by Sarah Kelley ’18
During the month of January, many Americans may reflect on how far we have come, both as a nation and as individuals. We often assess the past year in terms of economic, social, and political improvements or downfalls, and we look towards the upcoming year as an opportunity for new goals, aspirations, and intentions.
Yet, one recent and alarming trend has prompted many Americans to question how far we have really come as a society in 2018, and if we are really moving forward: the Tide Pod Challenge.
What began in 2015 as a darkly humored internet meme that jokingly presented the brightly colored detergent packets as delectable snacks, has quickly developed into a perverse and potentially fatal challenge. Teenagers today are posting videos of themselves consuming Tide Pods on Facebook, Twitter, and other forms of social media in order to “complete” the Tide Pod Challenge.
While many people may not realize that the Tide Pod Challenge is more than just an internet joke, the consumption of these potentially lethal detergent packets is cause for not only public health concern, but also for a serious questioning of where some of our young people stand in society in relation to this blatantly self-harming behavior.
In the first four weeks of January alone, there have been 134 reported cases of intentional detergent pod consumption by teens aged 13-19. That statistic exceeds the total number of reported cases of single load laundry packet consumption during the entire year of 2016.
And while the danger of young children and infants consuming these pods—mistaking them for bright, candy-like treats—has already been recognized and warned against, the same cannot be said for intentional consumption by teenagers.
Just last week the American Association of Poison Control Centers (AAPCC) issued a press release detailing their high alert for “Intentional Exposure Among Teens to Single-Load Laundry Packets.”
AAPCC’s CEO and Executive Director Stephen Kaminski explained, “Since our first alert to this life-threatening activity, the trend of intentionally ingesting single-load laundry packets has increased in its popularity despite repeated warnings… We cannot stress enough how dangerous this is to the health of individuals—it can lead to seizures, pulmonary edema, respiratory arrest, coma, and even death.”
Procter & Gamble—the corporation from which Tide Pods originated—is working to remove the harmful videos and images of teens performing the challenge from social media networks, as well as to provide safety information to young people about their cleaning product. Yet their loss of brand control is proving overwhelmingly obvious.
In response to the increased consumption rates, many American businesses are now even profiting from the dangerous trend, in creating and selling safe-to-consume Tide Pod-themed donuts, pizzas, and alcoholic beverages.
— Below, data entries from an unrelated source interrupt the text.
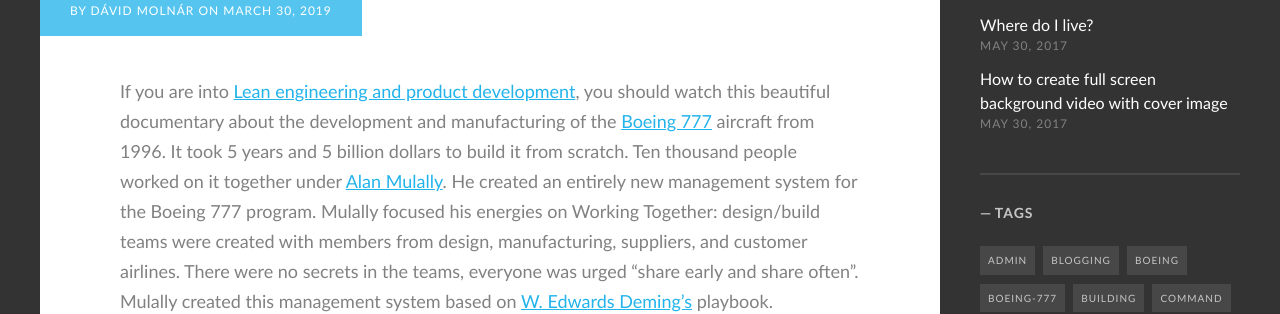
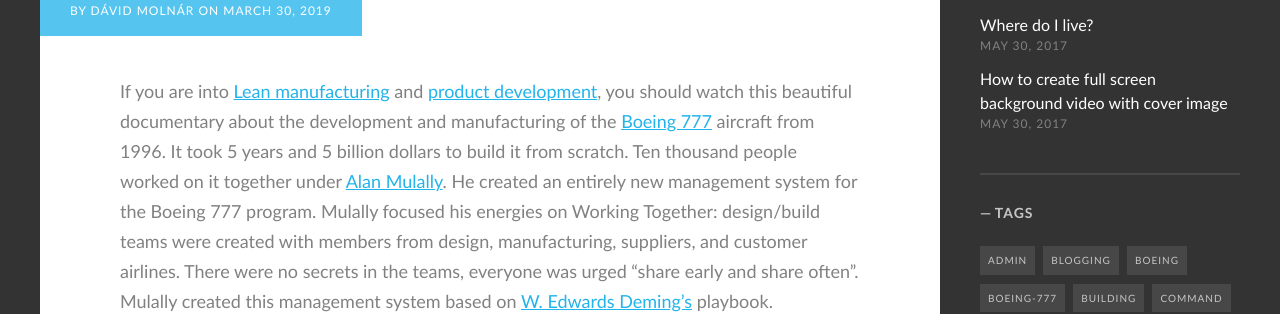
Before and after one commit to mdavid626/blog, a Jekyll site: the page built from _posts/2019-03-30-Boeing-777-documentary.md, in a window 1280 px wide and 900 px high, scrolled down 678 px. Shown: the part 180-494 px from the top of the window. Built offline with Jekyll 4.4.1, drawn with Linux system fonts in a browser that asks for light colours; some web fonts are replaced; comment, search, counter and statistics services are not loaded.

Commit message:
Update 2019-03-30-Boeing-777-documentary.md

```diff
--- a/_posts/2019-03-30-Boeing-777-documentary.md
+++ b/_posts/2019-03-30-Boeing-777-documentary.md
@@ -6,7 +6,7 @@
 tags: [boeing, boeing-777, triple-7, building, mullaly, lean, engineering, development, documentary]
 ---
 
-If you are into [Lean engineering and product development](https://en.wikipedia.org/wiki/Lean_product_development), you should watch this beautiful documentary about the development and manufacturing of the [Boeing 777](https://en.wikipedia.org/wiki/Boeing_777) aircraft from 1996. It took 5 years and 5 billion dollars to build it from scratch. Ten thousand people worked on it together under [Alan Mulally](https://en.wikipedia.org/wiki/Alan_Mulally). He created an entirely new management system for the Boeing 777 program. Mulally focused his energies on Working Together: design/build teams were created with members from design, manufacturing, suppliers, and customer airlines. There were no secrets in the teams, everyone was urged "share early and share often". Mulally created this management system based on [W. Edwards Deming's](https://en.wikipedia.org/wiki/W._Edwards_Deming) playbook.
+If you are into [Lean manufacturing](https://en.wikipedia.org/wiki/Lean_manufacturing) and [product development](https://en.wikipedia.org/wiki/Lean_product_development), you should watch this beautiful documentary about the development and manufacturing of the [Boeing 777](https://en.wikipedia.org/wiki/Boeing_777) aircraft from 1996. It took 5 years and 5 billion dollars to build it from scratch. Ten thousand people worked on it together under [Alan Mulally](https://en.wikipedia.org/wiki/Alan_Mulally). He created an entirely new management system for the Boeing 777 program. Mulally focused his energies on Working Together: design/build teams were created with members from design, manufacturing, suppliers, and customer airlines. There were no secrets in the teams, everyone was urged "share early and share often". Mulally created this management system based on [W. Edwards Deming's](https://en.wikipedia.org/wiki/W._Edwards_Deming) playbook.
 
 The documentary has 5 episodes, each around one hour long.
 
```
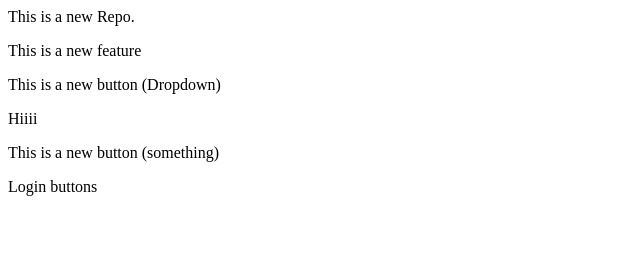
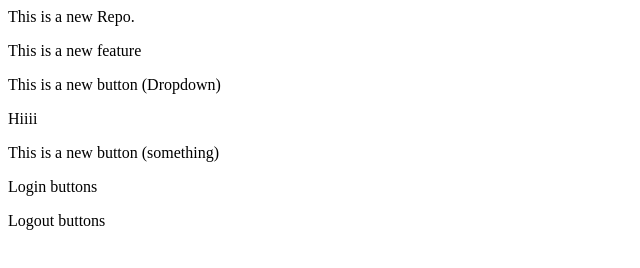
Before and after one commit to Sayaaliee/localrepo, a plain HTML site: page index.html in a window 1280 px wide. Shown: the whole page, without its empty margins (0-640 px from the left). Drawn offline with Linux system fonts and the light colour scheme.

Commit message:
logout button

```diff
--- a/index.html
+++ b/index.html
@@ -4,3 +4,4 @@
 <p>Hiiii</p>
 <p>This is a new button (something)</p>
 <p>Login buttons</p>
+<p>Logout buttons</p>
```
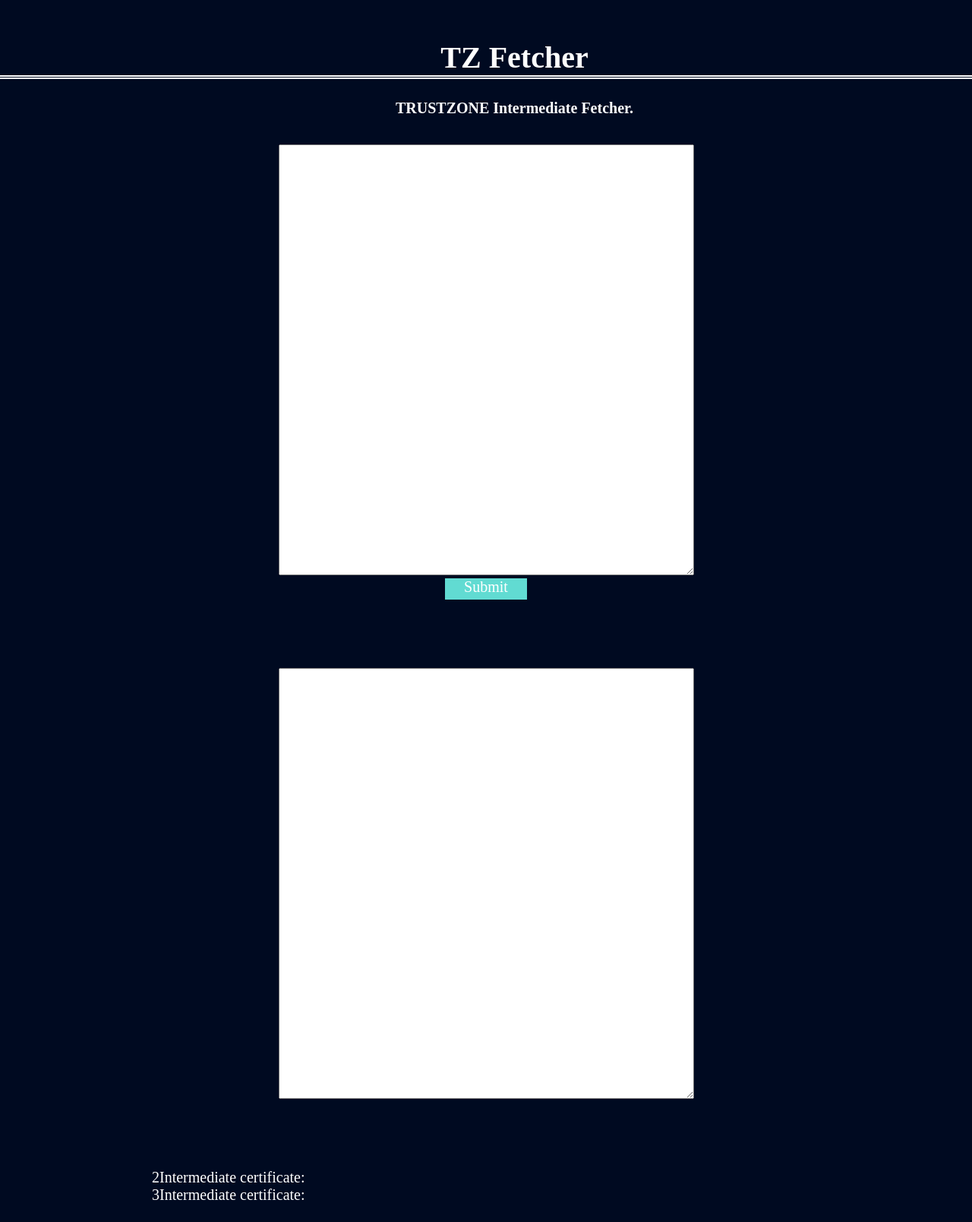
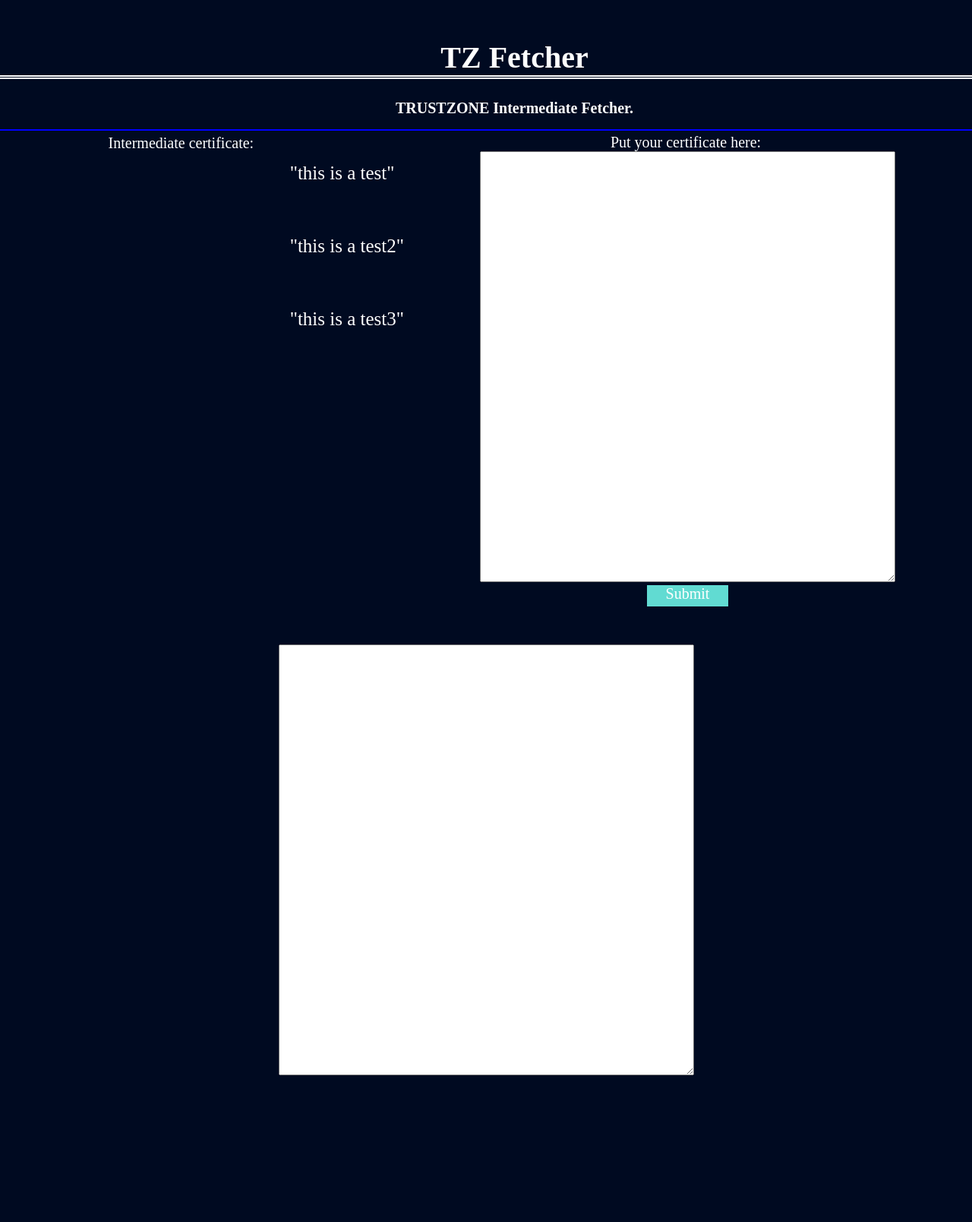
Before and after one commit to ChristianBrandenburg/TZ_fetchintermediate, a Flask app: page / in a window 1280 px wide. Shown: the whole page at 76% size. After the commit the page ends 1415 px from the top, so only its background shows below. Run offline with Flask 2, Linux system fonts and the light colour scheme.

Commit message:
changed layout

```diff
--- a/static/css/main.css
+++ b/static/css/main.css
@@ -36,22 +36,24 @@
     width: auto;
     border-radius: 0px;
     text-decoration: none;
-    padding: 20px 20px 20px 20px;
     margin: 5px 100px 50px 100px;
     box-sizing: border-box;
   }
 
-  .column {
-    float:left;
-    width: 33.33%;
-    padding: 20px 20px 20px 20px;
-    margin: 5px 100px 50px 100px;
+  section {
+    border: 1px solid blue;
+    display: block;
+
   }
 
-  .row:after {
-    content:"";
-    display: table;
-    clear: both;
+  .myDiv {
+    float: right;
+  }
+
+  p {
+    float: none;
+    color: #fff;
+    font-size: 25px;
   }
 
   textarea {
@@ -68,7 +70,7 @@
     color: #fff;
     font-size: 20px;
     text-align: left;
-    padding: 25px 25px 25px 200px;
+    padding: 25px 25px 25px 20px;
   }
 
 
--- a/templates/form.html
+++ b/templates/form.html
@@ -12,29 +12,53 @@
 
 <h2>TRUSTZONE Intermediate Fetcher.</h2>
 
-<div class="container">
-<div class ="floatLeft">
+<section>
+<div class="myDiv">
 <form action="/submit/" method="post">
+    <label for="text">Put your certificate here:</label>
+    <br>
     <textarea id="text" name="text" rows="12" cols="50">{{form_data}}</textarea>
     <br/>
     <input type="submit" value="Submit">
 </form>
+</div>
+
+<div class="myDiv">
+    <br>
+    <p>"this is a test"</p>
+    <br>
+    <p>"this is a test2"</p>
+    <br>
+    <p>"this is a test3"</p>
+</div>
+</section>
+
+
+
+
+
+
+
+
+
+
+
+
+
+
+
+
+
+
+
 
 <form>
+    <label for="text">Intermediate certificate:</label>
+    <br>
     <textarea id="result" name="text" rows="12" cols="50">{{intermediate}}</textarea >
+    <br/>
 </form>
-</div>
 
-<div class ="floatRight">
-<br>
-<label for="text">2Intermediate certificate:</label>
-<br>
-<label for="text">3Intermediate certificate:</label>
-<br>
-
-</div>
-
-</div>
 
 </body>
 </html>
```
This capitalistic response to a self-harming behavior seems almost as disturbing as the behavior itself.
Yet at the heart of this alarming spike in intentional Tide Pod consumption by teens in 2018 lies serious questions that should not be ignored. Why are these young people exhibiting such harmful behaviors when the health risks associated with consuming Tide Pods are so obvious and great?
Is this trend a reflection of the impact of social media on certain vulnerable teens, so desperate for approval and “likes” that they will risk their own health for a positive response from peers? Does the challenge underscore a breakdown of some American families, as parents lose control of their teen children? Or does this alarming behavior reflect a freak trend in our nation’s youth, because of stupidity, lack of common sense, or some disillusionment with reality?
As individuals and as a society, the Tide Pod Challenge reminds us of the difficult but necessary issues that must be addressed in response to such an abnormally stupid and unashamedly harmful trend.